The US balance sheet is a mess. There are four areas where governments should be spending: healthcare, eduction, innovation [aka: game changing investments] and infrastructure because they are key to sustaining the workforce and a healthy business environment. Unfortunately, we’re likely going to see some big cuts in these areas which will further weaken the foundation unless business leaders fill the gaps. 

It’s likely why the Stakeholder Capital movement is picking up steam and philanthropic organizations and other investors are making some big investments.

Slow Money

Last week I attended a workshop to educate women about angel investing.
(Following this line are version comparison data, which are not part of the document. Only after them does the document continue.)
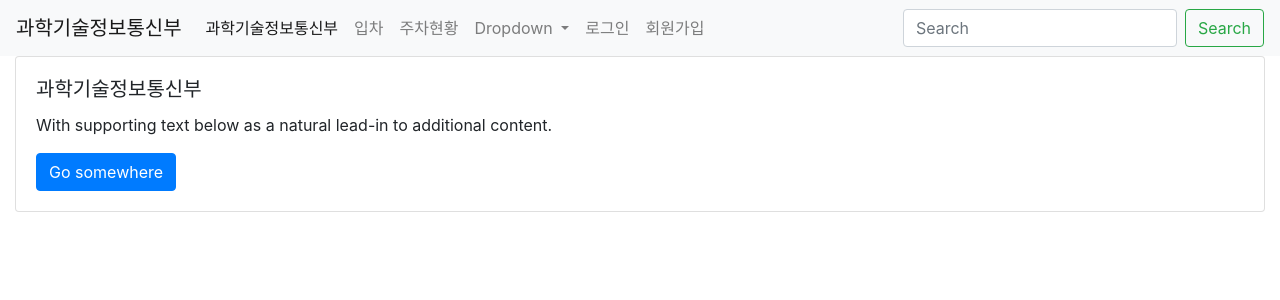
Repository: jbkim08/pro07
Page: http://localhost/pro07/WEB-INF/views/home.jsp
An editor plug-in stored every save of this project. The page is shown before and after the next save, followed by the edit.
The browser window is 1280 px wide. The pictures show the whole page.
The page is served by Tomcat 9. Nobody is signed in. Other server files are loaded and not shown. The template is opened directly, without the code that normally fills it, so the values that code supplies are empty.

Above is the page before, as saved 2022-12-28 10:10:30.

### pro07/src/main/webapp/WEB-INF/views/home.jsp
<%@ page language="java" contentType="text/html; charset=UTF-8"
	pageEncoding="UTF-8"%>
<%@ taglib uri="http://java.sun.com/jsp/jstl/core" prefix="c"%>
<%@ taglib prefix="c" uri="http://java.sun.com/jsp/jstl/core"%>
<%@ taglib prefix="fmt" uri="http://java.sun.com/jsp/jstl/fmt"%>
<%@ taglib prefix="fn" uri="http://java.sun.com/jsp/jstl/functions"%>
<%@ page import="java.util.*, java.lang.*"%>
<%@ page import="java.text.*, java.net.InetAddress"%>
<!DOCTYPE html>
<html>
<head>
<meta http-equiv="Content-Type" content="text/html" charset="UTF-8">
<meta name="viewport" content="width=device-width, initial-scale=1">
<title>과학기술정보통신부</title>
<link rel="stylesheet" href="https://cdn.jsdelivr.net/npm/bootstrap@4.6.2/dist/css/bootstrap.min.css">
<script src="https://code.jquery.com/jquery-latest.js"></script>
<script src="https://cdn.jsdelivr.net/npm/bootstrap@4.6.2/dist/js/bootstrap.bundle.min.js"></script>
<!-- header css -->
<style>

</style>
<!-- header css end -->
</head>
<body>

<header id="header">
	<!-- 헤더 부분 인클루드 -->
	<jsp:include page="include/header.jsp"></jsp:include>
</header>



<footer id="footer">
	<!-- 푸터 부분 인클루드 -->
	<jsp:include page="include/footer.jsp"></jsp:include>
</footer>

</body>
</html>

### pro07/src/main/webapp/WEB-INF/views/include/header.jsp
<%@ page language="java" contentType="text/html; charset=UTF-8"
	pageEncoding="UTF-8"%>
<%@ taglib uri="http://java.sun.com/jsp/jstl/core" prefix="c"%>
<%@ taglib prefix="c" uri="http://java.sun.com/jsp/jstl/core"%>
<%@ taglib prefix="fmt" uri="http://java.sun.com/jsp/jstl/fmt"%>
<%@ taglib prefix="fn" uri="http://java.sun.com/jsp/jstl/functions"%>
<%@ page import="java.util.*, java.lang.*"%>
<%@ page import="java.text.*, java.net.InetAddress"%>

<nav class="navbar navbar-expand-lg navbar-light bg-light">
  <a class="navbar-brand" href="/">과학기술정보통신부</a>
  <button class="navbar-toggler" type="button" data-toggle="collapse" data-target="#navbarSupportedContent" aria-controls="navbarSupportedContent" aria-expanded="false" aria-label="Toggle navigation">
    <span class="navbar-toggler-icon"></span>
  </button>

  <div class="collapse navbar-collapse" id="navbarSupportedContent">
    <ul class="navbar-nav mr-auto">
      <li class="nav-item active">
        <a class="nav-link" href="/">과학기술정보통신부 <span class="sr-only">(current)</span></a>
      </li>
      <li class="nav-item">
        <a class="nav-link" href="${path0 }/parking/carIn.do">입차</a>
      </li>
      <li class="nav-item">
        <a class="nav-link" href="${path0 }/parking/list.do">주차현황</a>
      </li>
      <li class="nav-item dropdown">
        <a class="nav-link dropdown-toggle" href="#" role="button" data-toggle="dropdown" aria-expanded="false">
          Dropdown
        </a>
        <div class="dropdown-menu">
          <a class="dropdown-item" href="#">Action</a>
          <a class="dropdown-item" href="#">Another action</a>
          <div class="dropdown-divider"></div>
          <a class="dropdown-item" href="#">Something else here</a>
        </div>
      </li>

      <c:if test="${empty sid }">
      <li class="nav-item">
        <a class="nav-link" href="${path1 }/member/loginForm.do">로그인</a>
      </li>
      <li class="nav-item">
        <a class="nav-link" href="${path1 }/member/agree.do">회원가입</a>
      </li>
      </c:if>
      <c:if test="${not empty sid }">
      <li class="nav-item">
      	<a class="nav-link" href="${path1 }/member/logout.do">로그아웃</a>
      </li>
      <li class="nav-item">
      	<a class="nav-link" href="${path1 }/member/read.do">회원정보</a>
      </li>
      </c:if>
      <c:if test='${sid eq "admin"}'>
      <li class="nav-item">
        <a class="nav-link" href="#">관리자 페이지</a>
      </li>
      </c:if>

    </ul>
    <form class="form-inline my-2 my-lg-0">
      <input class="form-control mr-sm-2" type="search" placeholder="Search" aria-label="Search">
      <button class="btn btn-outline-success my-2 my-sm-0" type="submit">Search</button>
    </form>
  </div>
</nav>

### pro07/src/main/webapp/WEB-INF/views/include/footer.jsp
<%@ page language="java" contentType="text/html; charset=UTF-8"
	pageEncoding="UTF-8"%>
<%@ taglib uri="http://java.sun.com/jsp/jstl/core" prefix="c"%>
<%@ taglib prefix="c" uri="http://java.sun.com/jsp/jstl/core"%>
<%@ taglib prefix="fmt" uri="http://java.sun.com/jsp/jstl/fmt"%>
<%@ taglib prefix="fn" uri="http://java.sun.com/jsp/jstl/functions"%>
<%@ page import="java.util.*, java.lang.*"%>
<%@ page import="java.text.*, java.net.InetAddress"%>

<footer class="container-fluid" id="footer">
	<div class="in_container">
		<div class="card">
		  <div class="card-body">
		    <h5 class="card-title">과학기술정보통신부</h5>
		    <p class="card-text">With supporting text below as a natural lead-in to additional content.</p>
		    <a href="#" class="btn btn-primary">Go somewhere</a>
		  </div>
		</div>
	</div>
</footer>

After the next save:
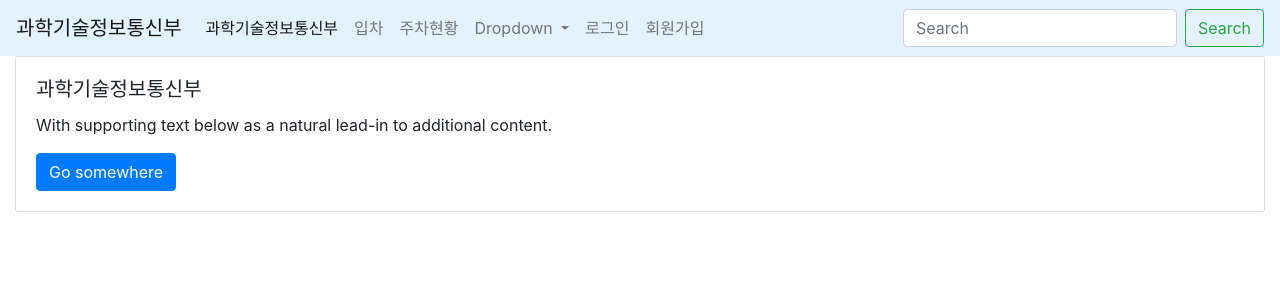
Saved 4 min 0 s later.
--- a/pro07/src/main/webapp/WEB-INF/views/include/header.jsp
+++ b/pro07/src/main/webapp/WEB-INF/views/include/header.jsp
@@ -7,7 +7,7 @@
 <%@ page import="java.util.*, java.lang.*"%>
 <%@ page import="java.text.*, java.net.InetAddress"%>
 
-<nav class="navbar navbar-expand-lg navbar-light bg-light">
+<nav class="navbar navbar-expand-lg navbar-light" style="background-color: #e3f2fd;">
   <a class="navbar-brand" href="/">과학기술정보통신부</a>
   <button class="navbar-toggler" type="button" data-toggle="collapse" data-target="#navbarSupportedContent" aria-controls="navbarSupportedContent" aria-expanded="false" aria-label="Toggle navigation">
     <span class="navbar-toggler-icon"></span>

After the save that followed:
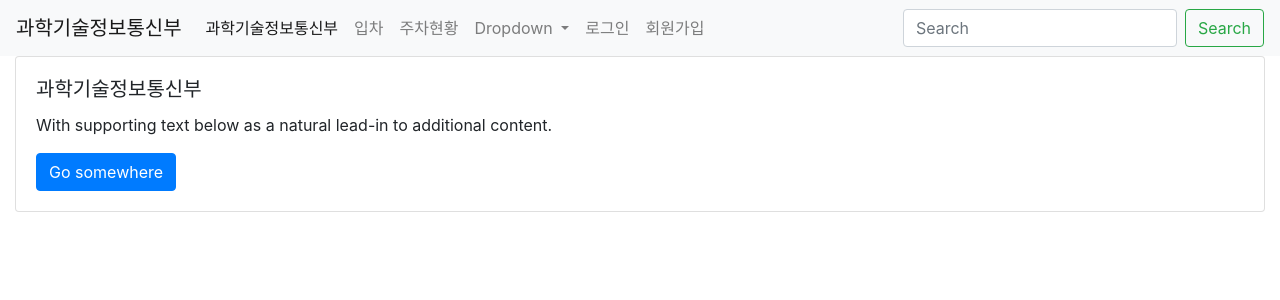
Saved 17 s later.
--- a/pro07/src/main/webapp/WEB-INF/views/include/header.jsp
+++ b/pro07/src/main/webapp/WEB-INF/views/include/header.jsp
@@ -7,7 +7,7 @@
 <%@ page import="java.util.*, java.lang.*"%>
 <%@ page import="java.text.*, java.net.InetAddress"%>
 
-<nav class="navbar navbar-expand-lg navbar-light" style="background-color: #e3f2fd;">
+<nav class="navbar navbar-expand-lg navbar-light bg-light">
   <a class="navbar-brand" href="/">과학기술정보통신부</a>
   <button class="navbar-toggler" type="button" data-toggle="collapse" data-target="#navbarSupportedContent" aria-controls="navbarSupportedContent" aria-expanded="false" aria-label="Toggle navigation">
     <span class="navbar-toggler-icon"></span>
There are some really stark contrasts between how entrepreneurs and investors in Silicon Valley interact versus what this new crop of potential angel investors are learning.

1/ Timeline: Ten and twenty year investments with no clear exit timeline are okay as long as the founders were still making progress. The Silicon Valley timeline for an exit is often 3-5 years.

2/ Structure: Convertible Notes and SAFE instruments are too risky for this crop of investors whereas these instruments are the norm in Silicon Valley because they are easy to work with.

3/ Cap Table: Changes to the cap table may cause trust issues. Cap tables in Silicon Valley often get restructured to facilitate growth. 

4/ Tax: Lots of talk about tax credits and managing the business to preserve tax credits. Silicon Valley doesn’t talk much about tax until there is a windfall to discuss.

These angel investors are reportedly doing rather well taking a more conservative approach.

Fast and Slow

There are also some similarities in the match making process and criteria.

Match Making: Personal networks and warm introductions are the best way for entrepreneurs to meet investors and vise versa.

Criteria: There has to be alignment in interest, expertise and values. 

Investors also consider the 4 t’s:

1/ Team

2/ Traction/Market

3/ Tech/Product

4/ Timing

The question that remains to be answered…will there be enough slow money invested to fill in the gaps?